Brigadier General Francis Marion Cockrell (1 Oct 1834 – 13 Dec 1915) was a Confederate military commander who fought in many of the battles of the Atlanta Campaign, and participated in Hood's Tennessee Campaign later that year (where he was wounded). In April 1865, shortly before the end of the war, Cockrell was captured in Alabama. His brigade was considered one of the finest on either side, and Cockrell himself is widely recognized as one of the best combat brigadiers of the entire war.
General Loyd Tilghman CSA killed by the last artillery round fired by Federal forces at the battle of Champion Hill May 16,1863.
Major General William T. Sherman, Courtesy Library of Congress. Southerners should never want to associate with people such as Sherman, nor with those that consider him a "hero". He was a war criminal and should have been hung.

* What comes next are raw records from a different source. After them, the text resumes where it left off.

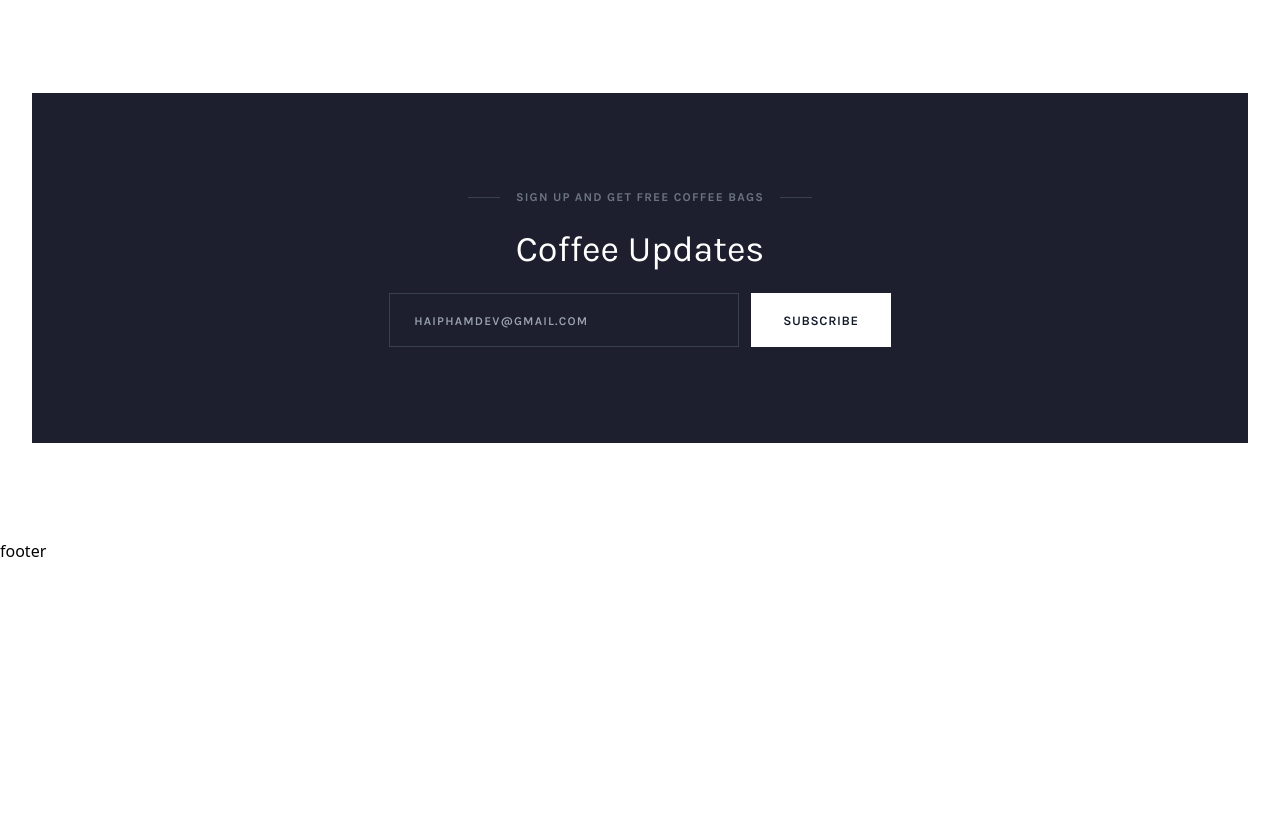
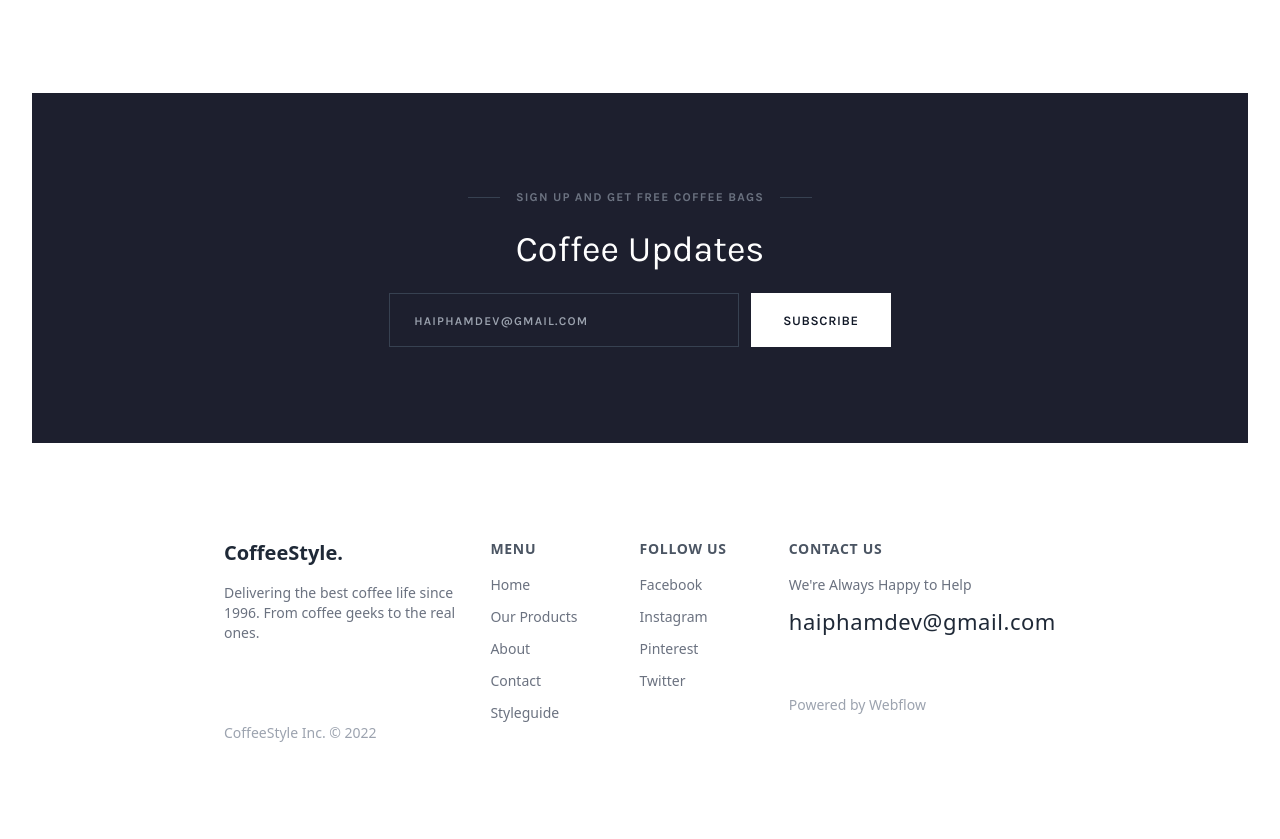
Before and after one commit to haiphamdev/coffee-style, a website: page public/index.html in a window 1280 px wide. Shown: the part 5449-6288 px from the top of the page. Before the commit the page ends 6012 px from the top, so only its background shows below. Drawn offline with nearby package versions, Linux system fonts and the light colour scheme; files that its build step writes are made by us from their sources.

Commit message:
Add footer

```diff
--- a/public/index.html
+++ b/public/index.html
@@ -700,7 +700,41 @@
             </div>
           </div>
         </main>
-        <footer>footer</footer>
+        <footer class="w-[95%] xl:w-[65%] mx-auto pb-24 text-gray-500 text-sm">
+          <div class="flex flex-col md:flex-row text-center md:text-left gap-12 md:gap-8">
+            <div class="basis-1/3">
+              <div class="font-bold text-xl mb-4 text-gray-800">CoffeeStyle.</div>
+              <div class="mb-8 md:mb-20">Delivering the best coffee life since 1996. From coffee geeks to the real ones.</div>
+              <div class="text-gray-400 hover:text-coffee-400">CoffeeStyle Inc. © 2022</div>
+            </div>
+            <div class="basis-1/6">
+              <div class="uppercase font-semibold tracking-wider text-gray-600 mb-4">Menu</div>
+              <div class="flex flex-col gap-3">
+                <div class=""><a href="" class="hover:text-coffee-400">Home</a></div>
+                <div class=""><a href="" class="hover:text-coffee-400">Our Products</a></div>
+                <div class=""><a href="" class="hover:text-coffee-400">About</a></div>
+                <div class=""><a href="" class="hover:text-coffee-400">Contact</a></div>
+                <div class=""><a href="" class="hover:text-coffee-400">Styleguide</a></div>
+              </div>
+            </div>
+            <div class="basis-1/6">
+              <div class="uppercase font-semibold tracking-wider text-gray-600 mb-4">Follow Us</div>
+              <div class="flex flex-col gap-3">
+                <div class=""><a href="" class="hover:text-coffee-400">Facebook</a></div>
+                <div class=""><a href="" class="hover:text-coffee-400">Instagram</a></div>
+                <div class=""><a href="" class="hover:text-coffee-400">Pinterest</a></div>
+                <div class=""><a href="" class="hover:text-coffee-400">Twitter</a></div>
+
+              </div>
+            </div>
+            <div class="basis-1/3">
+              <div class="uppercase font-semibold tracking-wider text-gray-600 mb-8 md:mb-4">Contact Us</div>
+              <div class="mb-4">We&apos;re Always Happy to Help</div>
+              <div class="mb-16 text-gray-800 text-[22px] tracking-wide"><a href="mailto:haiphamdev@gmail.com" class="hover:text-coffee-400">haiphamdev@gmail.com</a></div>
+              <div class=""><a href="" target="_blank" class="text-gray-400 hover:text-coffee-400" >Powered by Webflow</a></div>
+            </div>
+          </div>
+        </footer>
       </div>
     </div>
   </body>
```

Patrick Ronayne Cleburne was born in Ireland, the son of a protestant physician. After serving for 3 years with the British army, he moved to Arkansas. During the American Civil War, Cleburne distinguished himself as a Confederate general leading troops at Shiloh, Perryville, Chickamauga, Atlanta and finally Franklin where he and 6 other Confederate generals were killed or mortally wounded. Cleburne also supported arming slaves to fight for the South, though the idea never took off.

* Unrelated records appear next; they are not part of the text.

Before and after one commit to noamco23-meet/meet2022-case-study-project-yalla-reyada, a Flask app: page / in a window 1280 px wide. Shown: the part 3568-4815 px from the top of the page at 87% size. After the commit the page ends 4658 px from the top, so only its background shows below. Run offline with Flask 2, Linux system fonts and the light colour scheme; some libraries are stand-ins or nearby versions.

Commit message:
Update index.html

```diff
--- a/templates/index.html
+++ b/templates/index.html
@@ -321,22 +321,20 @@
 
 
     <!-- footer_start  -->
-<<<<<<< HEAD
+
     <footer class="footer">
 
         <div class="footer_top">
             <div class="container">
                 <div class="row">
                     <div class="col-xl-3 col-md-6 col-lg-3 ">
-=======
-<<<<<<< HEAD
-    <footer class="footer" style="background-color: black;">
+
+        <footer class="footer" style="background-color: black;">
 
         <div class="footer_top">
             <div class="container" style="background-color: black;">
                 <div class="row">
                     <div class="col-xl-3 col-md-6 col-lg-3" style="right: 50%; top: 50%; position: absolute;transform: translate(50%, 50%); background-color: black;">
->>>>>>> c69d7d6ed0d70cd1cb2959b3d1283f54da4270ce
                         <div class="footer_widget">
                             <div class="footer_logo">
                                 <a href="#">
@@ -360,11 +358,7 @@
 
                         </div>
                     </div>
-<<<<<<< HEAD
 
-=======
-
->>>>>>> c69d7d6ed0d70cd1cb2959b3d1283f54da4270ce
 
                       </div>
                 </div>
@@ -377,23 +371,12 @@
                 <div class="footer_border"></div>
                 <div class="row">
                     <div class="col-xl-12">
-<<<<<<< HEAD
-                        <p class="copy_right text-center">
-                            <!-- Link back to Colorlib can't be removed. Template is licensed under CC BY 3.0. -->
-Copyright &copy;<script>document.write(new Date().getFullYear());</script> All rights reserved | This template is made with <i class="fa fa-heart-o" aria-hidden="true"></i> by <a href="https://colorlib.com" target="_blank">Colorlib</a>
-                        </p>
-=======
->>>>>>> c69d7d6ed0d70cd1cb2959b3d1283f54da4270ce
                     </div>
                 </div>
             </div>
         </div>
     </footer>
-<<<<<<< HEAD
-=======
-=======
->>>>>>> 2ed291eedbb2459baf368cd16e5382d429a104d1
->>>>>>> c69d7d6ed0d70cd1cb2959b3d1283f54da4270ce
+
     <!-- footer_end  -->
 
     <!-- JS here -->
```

Private William Henry Lord, a cavalryman, sits alert and ready for the next ride. CDV by George Wertz, Kansas City, Mo. A yet unmuddied enlistee from Bleeding Kansas, the last state to enter the Union before Fort Sumter, Lord was in the Eleventh Kansas Volunteer Cavalry; he was wounded in the shoulder in October 1864 but rejoined his company and was mustered out in September 1865.
Gen Gideon Johnson Pillow - Lawyer, politician, and Confederate general in the Civil War. He is best remembered for his poor performance at the Battle of Fort Donelson.

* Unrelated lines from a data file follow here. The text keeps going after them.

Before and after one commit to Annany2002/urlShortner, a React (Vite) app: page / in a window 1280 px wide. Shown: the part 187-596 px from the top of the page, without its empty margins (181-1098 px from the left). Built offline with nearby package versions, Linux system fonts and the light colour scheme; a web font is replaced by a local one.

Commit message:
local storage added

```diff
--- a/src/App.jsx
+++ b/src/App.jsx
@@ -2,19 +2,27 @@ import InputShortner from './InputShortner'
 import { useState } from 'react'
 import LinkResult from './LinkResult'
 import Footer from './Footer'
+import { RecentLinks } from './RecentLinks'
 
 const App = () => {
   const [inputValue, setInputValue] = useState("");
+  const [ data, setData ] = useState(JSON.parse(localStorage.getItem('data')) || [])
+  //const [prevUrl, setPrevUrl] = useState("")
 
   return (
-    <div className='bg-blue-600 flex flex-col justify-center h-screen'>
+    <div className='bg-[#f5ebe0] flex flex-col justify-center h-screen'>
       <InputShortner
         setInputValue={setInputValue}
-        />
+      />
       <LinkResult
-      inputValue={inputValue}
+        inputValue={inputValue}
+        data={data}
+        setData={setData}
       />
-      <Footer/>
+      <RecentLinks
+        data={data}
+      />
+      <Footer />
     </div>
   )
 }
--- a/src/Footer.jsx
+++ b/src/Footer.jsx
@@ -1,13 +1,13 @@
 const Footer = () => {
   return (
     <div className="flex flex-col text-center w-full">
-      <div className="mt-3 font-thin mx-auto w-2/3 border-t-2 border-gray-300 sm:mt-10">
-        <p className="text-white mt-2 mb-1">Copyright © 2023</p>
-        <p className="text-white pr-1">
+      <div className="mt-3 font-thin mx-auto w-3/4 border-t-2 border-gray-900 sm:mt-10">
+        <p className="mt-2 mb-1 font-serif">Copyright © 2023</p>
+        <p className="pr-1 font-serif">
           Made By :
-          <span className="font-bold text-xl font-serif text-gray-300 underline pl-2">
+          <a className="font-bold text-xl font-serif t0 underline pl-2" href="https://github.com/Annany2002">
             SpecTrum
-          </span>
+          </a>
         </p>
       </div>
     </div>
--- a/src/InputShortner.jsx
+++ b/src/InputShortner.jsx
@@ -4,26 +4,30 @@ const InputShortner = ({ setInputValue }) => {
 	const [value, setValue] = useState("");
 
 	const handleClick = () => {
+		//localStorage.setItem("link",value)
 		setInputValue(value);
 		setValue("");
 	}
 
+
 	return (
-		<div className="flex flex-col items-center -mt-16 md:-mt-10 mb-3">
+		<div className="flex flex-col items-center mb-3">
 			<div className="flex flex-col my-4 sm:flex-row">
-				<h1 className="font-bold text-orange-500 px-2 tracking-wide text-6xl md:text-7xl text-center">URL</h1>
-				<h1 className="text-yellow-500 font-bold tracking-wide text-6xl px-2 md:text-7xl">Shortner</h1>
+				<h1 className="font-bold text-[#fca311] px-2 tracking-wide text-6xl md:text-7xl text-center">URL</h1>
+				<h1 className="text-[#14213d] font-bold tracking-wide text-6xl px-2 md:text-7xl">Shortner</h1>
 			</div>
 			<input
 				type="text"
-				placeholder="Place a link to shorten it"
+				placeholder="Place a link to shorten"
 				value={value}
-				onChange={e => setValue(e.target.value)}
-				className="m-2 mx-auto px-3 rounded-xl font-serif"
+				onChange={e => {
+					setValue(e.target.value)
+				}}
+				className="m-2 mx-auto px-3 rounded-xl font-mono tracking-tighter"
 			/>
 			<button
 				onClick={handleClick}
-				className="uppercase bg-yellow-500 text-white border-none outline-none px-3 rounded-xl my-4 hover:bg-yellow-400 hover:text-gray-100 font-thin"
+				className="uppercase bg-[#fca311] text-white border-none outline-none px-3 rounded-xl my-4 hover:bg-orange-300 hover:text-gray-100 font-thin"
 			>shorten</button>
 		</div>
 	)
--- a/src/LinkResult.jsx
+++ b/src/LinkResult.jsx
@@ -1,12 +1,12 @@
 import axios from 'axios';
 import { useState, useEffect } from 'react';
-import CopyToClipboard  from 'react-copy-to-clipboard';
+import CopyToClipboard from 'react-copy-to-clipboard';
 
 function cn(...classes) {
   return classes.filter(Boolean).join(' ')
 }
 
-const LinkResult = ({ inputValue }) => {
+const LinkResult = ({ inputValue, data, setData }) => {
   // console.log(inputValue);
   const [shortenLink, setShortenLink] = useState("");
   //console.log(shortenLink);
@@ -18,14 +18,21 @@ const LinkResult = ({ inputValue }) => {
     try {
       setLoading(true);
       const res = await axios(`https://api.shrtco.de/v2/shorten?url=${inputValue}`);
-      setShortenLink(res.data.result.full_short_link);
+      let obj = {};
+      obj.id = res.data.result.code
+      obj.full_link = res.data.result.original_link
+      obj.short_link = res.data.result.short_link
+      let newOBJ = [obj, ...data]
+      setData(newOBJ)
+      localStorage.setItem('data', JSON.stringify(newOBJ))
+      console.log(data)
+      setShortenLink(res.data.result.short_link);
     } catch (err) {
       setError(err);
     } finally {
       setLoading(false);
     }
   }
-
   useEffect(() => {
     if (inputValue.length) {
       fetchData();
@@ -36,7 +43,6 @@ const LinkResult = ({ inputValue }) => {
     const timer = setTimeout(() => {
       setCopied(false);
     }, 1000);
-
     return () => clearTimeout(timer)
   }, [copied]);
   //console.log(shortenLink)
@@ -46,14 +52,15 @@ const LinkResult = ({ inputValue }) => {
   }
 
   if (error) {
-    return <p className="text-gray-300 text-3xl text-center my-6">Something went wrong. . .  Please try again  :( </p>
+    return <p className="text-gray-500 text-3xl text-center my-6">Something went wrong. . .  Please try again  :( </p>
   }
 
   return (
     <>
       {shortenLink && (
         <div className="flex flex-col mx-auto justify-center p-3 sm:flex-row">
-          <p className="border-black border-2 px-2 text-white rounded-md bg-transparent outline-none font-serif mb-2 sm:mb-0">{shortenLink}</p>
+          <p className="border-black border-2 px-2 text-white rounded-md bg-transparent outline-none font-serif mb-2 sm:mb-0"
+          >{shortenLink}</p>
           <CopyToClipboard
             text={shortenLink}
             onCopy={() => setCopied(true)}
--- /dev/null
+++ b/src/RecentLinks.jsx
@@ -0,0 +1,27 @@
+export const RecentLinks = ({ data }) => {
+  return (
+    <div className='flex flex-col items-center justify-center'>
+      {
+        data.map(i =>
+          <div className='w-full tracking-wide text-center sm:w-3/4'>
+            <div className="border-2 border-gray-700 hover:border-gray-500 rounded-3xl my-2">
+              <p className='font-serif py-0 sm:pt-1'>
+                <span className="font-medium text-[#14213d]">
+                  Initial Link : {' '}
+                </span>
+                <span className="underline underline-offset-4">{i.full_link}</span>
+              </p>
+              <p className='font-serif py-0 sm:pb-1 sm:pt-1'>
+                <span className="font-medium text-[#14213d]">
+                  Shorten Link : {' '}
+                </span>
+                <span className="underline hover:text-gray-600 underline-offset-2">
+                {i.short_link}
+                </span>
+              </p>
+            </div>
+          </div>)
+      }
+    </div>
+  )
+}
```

James B. McPherson (1828-1864), who died at the Battle of Atlanta, was one the highest-ranking Union soldiers killed in the war - The Civil War warriors: Fascinating photographs of the Union generals who kept the U.S. together 150 years ago www.dailymail.co....